“We have some express bowlers with us who can easily bowl around 145kph. These including Shaheen Shah Afridi, Mohammad Musa, Naseem Shah, Mohammad Hasnain, Dilbar Hussain and Haris Rauf are all young and are at learning stage. With the speed they would learn the art of taking wickets and I am sure with experience they would be very affective and result-oriented. Speed is a weapon and no one can deny that. For experience and art of bowling you need time and hard work.”
Waqar boosted battery of fast bowlers emerging from the Pakistan Super League (PSL). “These all which I named above are quality bowlers. Naseem Shah if he stays fit would be amongst the best in the world. Afridi has the ability to bowl yorkers. We are lucky to have battery of fast bowlers and each of them is fighting for a place in the team so when the competition gets tough, I am sure each of them would get better.
“In nineties, if there were no Waqar Younis and Wasim Akram you still had some quality back up. Same is happening here also which is good for Pakistan cricket. We need a bigger pool of fast bowlers due to the growing cricket and requirement for each and every bowler for different leagues.”
Waqar said he was upset at sudden departure of Mohammad Amir and Wahab Riaz from Test cricket. “I would say the two had ditched us just weeks ahead of the important Australia tour. We were depending on them and one fine morning we learnt that they were no more available for Test cricket. So now we should have a broader pool of pacers so that when the need arises we would have options at our disposal to select the best or even to rotate.”

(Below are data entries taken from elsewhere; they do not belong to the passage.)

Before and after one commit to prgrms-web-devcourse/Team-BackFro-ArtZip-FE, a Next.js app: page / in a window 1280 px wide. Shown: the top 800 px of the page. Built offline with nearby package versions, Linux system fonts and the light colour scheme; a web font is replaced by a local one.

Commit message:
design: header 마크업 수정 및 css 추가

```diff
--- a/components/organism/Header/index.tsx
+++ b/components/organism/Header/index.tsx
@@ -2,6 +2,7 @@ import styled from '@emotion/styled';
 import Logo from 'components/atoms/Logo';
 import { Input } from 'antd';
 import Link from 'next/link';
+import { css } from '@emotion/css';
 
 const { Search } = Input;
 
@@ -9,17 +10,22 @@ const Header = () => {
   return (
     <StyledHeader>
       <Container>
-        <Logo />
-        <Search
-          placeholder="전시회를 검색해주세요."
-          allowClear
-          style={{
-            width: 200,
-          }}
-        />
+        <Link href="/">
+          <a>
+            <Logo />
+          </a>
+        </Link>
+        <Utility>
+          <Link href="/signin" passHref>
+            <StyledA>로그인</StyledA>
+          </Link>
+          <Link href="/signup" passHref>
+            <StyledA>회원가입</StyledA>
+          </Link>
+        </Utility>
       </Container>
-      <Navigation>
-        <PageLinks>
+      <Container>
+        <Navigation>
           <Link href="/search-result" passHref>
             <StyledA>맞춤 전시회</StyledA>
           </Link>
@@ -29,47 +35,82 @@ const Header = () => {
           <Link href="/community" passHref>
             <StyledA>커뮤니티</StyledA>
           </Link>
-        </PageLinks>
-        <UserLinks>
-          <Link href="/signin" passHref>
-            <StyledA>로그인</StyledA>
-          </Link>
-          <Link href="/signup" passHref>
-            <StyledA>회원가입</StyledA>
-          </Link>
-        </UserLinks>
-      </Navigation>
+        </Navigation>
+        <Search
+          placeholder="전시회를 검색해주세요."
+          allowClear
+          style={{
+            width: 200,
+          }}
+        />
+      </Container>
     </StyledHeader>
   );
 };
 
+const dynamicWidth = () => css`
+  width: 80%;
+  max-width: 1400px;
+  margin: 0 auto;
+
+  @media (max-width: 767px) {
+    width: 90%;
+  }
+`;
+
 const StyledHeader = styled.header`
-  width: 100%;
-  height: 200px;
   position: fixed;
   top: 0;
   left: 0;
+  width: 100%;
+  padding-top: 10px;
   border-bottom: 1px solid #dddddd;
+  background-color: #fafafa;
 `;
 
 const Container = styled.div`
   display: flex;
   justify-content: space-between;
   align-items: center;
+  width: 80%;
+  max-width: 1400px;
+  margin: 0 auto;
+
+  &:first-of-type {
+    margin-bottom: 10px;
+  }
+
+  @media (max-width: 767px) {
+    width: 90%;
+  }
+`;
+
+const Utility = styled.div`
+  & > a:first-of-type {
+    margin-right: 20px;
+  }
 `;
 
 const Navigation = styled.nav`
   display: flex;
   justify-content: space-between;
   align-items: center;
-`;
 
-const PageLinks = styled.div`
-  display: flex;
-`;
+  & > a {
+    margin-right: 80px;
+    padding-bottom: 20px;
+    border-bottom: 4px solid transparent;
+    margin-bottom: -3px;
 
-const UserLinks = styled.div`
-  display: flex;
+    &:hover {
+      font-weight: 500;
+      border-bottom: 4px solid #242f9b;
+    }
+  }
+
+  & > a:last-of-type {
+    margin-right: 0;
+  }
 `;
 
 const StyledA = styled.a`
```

Waqar said Test cricket was of utmost important for him. “I have a contract with the PCB and want it to be result-oriented. In 18 months’ time I would be in a position to know whether I am contributing to my satisfaction and helping youngsters learn the art of bowling. It would only be after that I would be in a position to say anything on my future association with the team.”
Waqar also refused to reveal whether he would stay as bowling coach for rest of his professional career or prefer to take over the head coach job as he was doing earlier. “I have not decided on that as yet. Only the time will guide me.”
He rejected the claim even from former Australia batsman Ricky Ponting that Musa was played a bit earlier. “We know our bowlers better. I think it was right time to expose him when we had no other option.”
Waqar also accepted a general opinion about Pakistan’s batting performance in T20 cricket that sometimes it puts extra pressure on bowlers. “Yes that we realised during the series against Sri Lanka which we lost unexpectedly. Now we have prepared ourselves for that and hopefully you would see a much better performance in matches to come.”